#### TO DO
Below you will find a set of lines. Repeat them all exactly.

#### DATA
Segment Open

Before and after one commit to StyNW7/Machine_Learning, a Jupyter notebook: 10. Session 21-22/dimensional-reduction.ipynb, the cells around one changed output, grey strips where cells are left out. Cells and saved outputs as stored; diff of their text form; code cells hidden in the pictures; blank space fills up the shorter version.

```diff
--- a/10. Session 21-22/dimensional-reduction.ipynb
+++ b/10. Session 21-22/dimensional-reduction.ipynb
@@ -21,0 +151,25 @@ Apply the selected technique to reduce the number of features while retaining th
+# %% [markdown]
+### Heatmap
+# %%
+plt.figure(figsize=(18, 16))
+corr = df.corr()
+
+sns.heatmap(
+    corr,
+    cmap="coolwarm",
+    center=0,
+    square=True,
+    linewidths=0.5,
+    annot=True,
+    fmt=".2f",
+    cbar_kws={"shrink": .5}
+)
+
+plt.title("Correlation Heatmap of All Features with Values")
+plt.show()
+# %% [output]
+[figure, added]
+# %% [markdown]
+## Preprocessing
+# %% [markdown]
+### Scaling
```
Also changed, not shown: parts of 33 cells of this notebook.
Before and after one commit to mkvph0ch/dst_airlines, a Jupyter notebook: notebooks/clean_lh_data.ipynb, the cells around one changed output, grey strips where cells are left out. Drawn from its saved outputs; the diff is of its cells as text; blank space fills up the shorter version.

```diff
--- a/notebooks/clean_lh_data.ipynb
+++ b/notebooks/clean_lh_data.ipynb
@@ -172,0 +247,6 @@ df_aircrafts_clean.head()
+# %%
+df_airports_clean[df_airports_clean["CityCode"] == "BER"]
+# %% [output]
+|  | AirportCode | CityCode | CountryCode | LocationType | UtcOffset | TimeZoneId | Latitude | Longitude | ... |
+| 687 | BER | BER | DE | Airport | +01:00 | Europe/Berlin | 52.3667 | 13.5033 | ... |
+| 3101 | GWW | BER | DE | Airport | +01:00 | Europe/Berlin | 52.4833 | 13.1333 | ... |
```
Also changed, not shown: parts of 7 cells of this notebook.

Segment Closed

#### ANSWER AREA
Before and after one commit to StyNW7/Machine_Learning, a Jupyter notebook: 10. Session 21-22/dimensional-reduction.ipynb, the cells around one changed output, grey strips where cells are left out. Cells and saved outputs as stored; diff of their text form; code cells hidden in the pictures; blank space fills up the shorter version.

```diff
--- a/10. Session 21-22/dimensional-reduction.ipynb
+++ b/10. Session 21-22/dimensional-reduction.ipynb
@@ -21,0 +151,25 @@ Apply the selected technique to reduce the number of features while retaining th
+# %% [markdown]
+### Heatmap
+# %%
+plt.figure(figsize=(18, 16))
+corr = df.corr()
+
+sns.heatmap(
+    corr,
+    cmap="coolwarm",
+    center=0,
+    square=True,
+    linewidths=0.5,
+    annot=True,
+    fmt=".2f",
+    cbar_kws={"shrink": .5}
+)
+
+plt.title("Correlation Heatmap of All Features with Values")
+plt.show()
+# %% [output]
+[figure, added]
+# %% [markdown]
+## Preprocessing
+# %% [markdown]
+### Scaling
```
Also changed, not shown: parts of 33 cells of this notebook.
Before and after one commit to mkvph0ch/dst_airlines, a Jupyter notebook: notebooks/clean_lh_data.ipynb, the cells around one changed output, grey strips where cells are left out. Drawn from its saved outputs; the diff is of its cells as text; blank space fills up the shorter version.

```diff
--- a/notebooks/clean_lh_data.ipynb
+++ b/notebooks/clean_lh_data.ipynb
@@ -172,0 +247,6 @@ df_aircrafts_clean.head()
+# %%
+df_airports_clean[df_airports_clean["CityCode"] == "BER"]
+# %% [output]
+|  | AirportCode | CityCode | CountryCode | LocationType | UtcOffset | TimeZoneId | Latitude | Longitude | ... |
+| 687 | BER | BER | DE | Airport | +01:00 | Europe/Berlin | 52.3667 | 13.5033 | ... |
+| 3101 | GWW | BER | DE | Airport | +01:00 | Europe/Berlin | 52.4833 | 13.1333 | ... |
```
Also changed, not shown: parts of 7 cells of this notebook.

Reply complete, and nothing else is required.